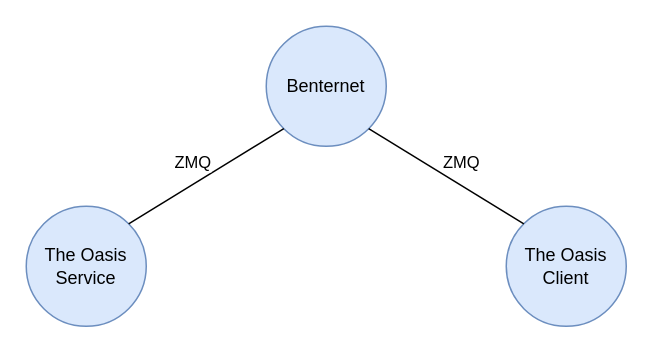
This is diagram.drawio from BrentGG/NP-ZMQ, a draw.io file, before an edit. Source tidied: cells renumbered, new cells numbered last; positions are measured from the earlier drawing's top-left corner, leaving out a move shared by most shapes. Both pictures are drawn from the tidied source at 150%, with x=0, y=0 at pixel (26, 26).
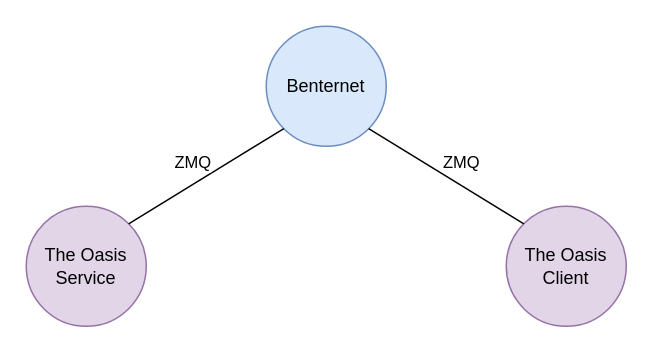
The same page after the edit.

Diff of the diagram source:
```diff
@@
 <mxGraphModel>
   <root>
     <mxCell id="0" />
     <mxCell id="1" parent="0" />
     <mxCell id="2" value="Benternet" style="ellipse;whiteSpace=wrap;html=1;fillColor=#dae8fc;strokeColor=#6c8ebf;" parent="1" vertex="1">
       <mxGeometry x="160" width="80" height="80" as="geometry" />
     </mxCell>
-    <mxCell id="3" value="The Oasis&lt;br&gt;Client" style="ellipse;whiteSpace=wrap;html=1;fillColor=#dae8fc;strokeColor=#6c8ebf;" parent="1" vertex="1">
+    <mxCell id="3" value="The Oasis&lt;br&gt;Client" style="ellipse;whiteSpace=wrap;html=1;fillColor=#e1d5e7;strokeColor=#9673a6;" parent="1" vertex="1">
       <mxGeometry x="320" y="120" width="80" height="80" as="geometry" />
     </mxCell>
-    <mxCell id="4" value="The Oasis&lt;br&gt;Service" style="ellipse;whiteSpace=wrap;html=1;fillColor=#dae8fc;strokeColor=#6c8ebf;" parent="1" vertex="1">
+    <mxCell id="4" value="The Oasis&lt;br&gt;Service" style="ellipse;whiteSpace=wrap;html=1;fillColor=#e1d5e7;strokeColor=#9673a6;" parent="1" vertex="1">
       <mxGeometry y="120" width="80" height="80" as="geometry" />
     </mxCell>
     <mxCell id="5" style="endArrow=none;html=1;rounded=0;exitX=1;exitY=0;exitDx=0;exitDy=0;entryX=0;entryY=1;entryDx=0;entryDy=0;" parent="1" edge="1" source="4" target="2">
       <mxGeometry relative="1" as="geometry" />
     </mxCell>
     <mxCell id="6" value="ZMQ" style="edgeLabel;html=1;align=center;verticalAlign=middle;" parent="5" vertex="1">
       <mxGeometry x="-0.44" y="-4" relative="1" as="geometry">
         <mxPoint x="11" y="-27" as="offset" />
       </mxGeometry>
     </mxCell>
     <mxCell id="7" style="endArrow=none;html=1;rounded=0;entryX=1;entryY=1;entryDx=0;entryDy=0;exitX=0;exitY=0;exitDx=0;exitDy=0;" parent="1" edge="1" source="3" target="2">
       <mxGeometry relative="1" as="geometry" />
     </mxCell>
     <mxCell id="8" value="ZMQ" style="edgeLabel;html=1;align=center;verticalAlign=middle;" parent="7" vertex="1">
       <mxGeometry x="-0.39" y="1" relative="1" as="geometry">
         <mxPoint x="-10" y="-23" as="offset" />
       </mxGeometry>
     </mxCell>
   </root>
 </mxGraphModel>
```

=-=-=

- Your task
The listing above must be restated word for word. Its pictures are to be left out.

- Response area
This is diagram.drawio from BrentGG/NP-ZMQ, a draw.io file, before an edit. Source tidied: cells renumbered, new cells numbered last; positions are measured from the earlier drawing's top-left corner, leaving out a move shared by most shapes. Both pictures are drawn from the tidied source at 150%, with x=0, y=0 at pixel (26, 26).
The same page after the edit.

Diff of the diagram source:
```diff
@@
 <mxGraphModel>
   <root>
     <mxCell id="0" />
     <mxCell id="1" parent="0" />
     <mxCell id="2" value="Benternet" style="ellipse;whiteSpace=wrap;html=1;fillColor=#dae8fc;strokeColor=#6c8ebf;" parent="1" vertex="1">
       <mxGeometry x="160" width="80" height="80" as="geometry" />
     </mxCell>
-    <mxCell id="3" value="The Oasis&lt;br&gt;Client" style="ellipse;whiteSpace=wrap;html=1;fillColor=#dae8fc;strokeColor=#6c8ebf;" parent="1" vertex="1">
+    <mxCell id="3" value="The Oasis&lt;br&gt;Client" style="ellipse;whiteSpace=wrap;html=1;fillColor=#e1d5e7;strokeColor=#9673a6;" parent="1" vertex="1">
       <mxGeometry x="320" y="120" width="80" height="80" as="geometry" />
     </mxCell>
-    <mxCell id="4" value="The Oasis&lt;br&gt;Service" style="ellipse;whiteSpace=wrap;html=1;fillColor=#dae8fc;strokeColor=#6c8ebf;" parent="1" vertex="1">
+    <mxCell id="4" value="The Oasis&lt;br&gt;Service" style="ellipse;whiteSpace=wrap;html=1;fillColor=#e1d5e7;strokeColor=#9673a6;" parent="1" vertex="1">
       <mxGeometry y="120" width="80" height="80" as="geometry" />
     </mxCell>
     <mxCell id="5" style="endArrow=none;html=1;rounded=0;exitX=1;exitY=0;exitDx=0;exitDy=0;entryX=0;entryY=1;entryDx=0;entryDy=0;" parent="1" edge="1" source="4" target="2">
       <mxGeometry relative="1" as="geometry" />
     </mxCell>
     <mxCell id="6" value="ZMQ" style="edgeLabel;html=1;align=center;verticalAlign=middle;" parent="5" vertex="1">
       <mxGeometry x="-0.44" y="-4" relative="1" as="geometry">
         <mxPoint x="11" y="-27" as="offset" />
       </mxGeometry>
     </mxCell>
     <mxCell id="7" style="endArrow=none;html=1;rounded=0;entryX=1;entryY=1;entryDx=0;entryDy=0;exitX=0;exitY=0;exitDx=0;exitDy=0;" parent="1" edge="1" source="3" target="2">
       <mxGeometry relative="1" as="geometry" />
     </mxCell>
     <mxCell id="8" value="ZMQ" style="edgeLabel;html=1;align=center;verticalAlign=middle;" parent="7" vertex="1">
       <mxGeometry x="-0.39" y="1" relative="1" as="geometry">
         <mxPoint x="-10" y="-23" as="offset" />
       </mxGeometry>
     </mxCell>
   </root>
 </mxGraphModel>
```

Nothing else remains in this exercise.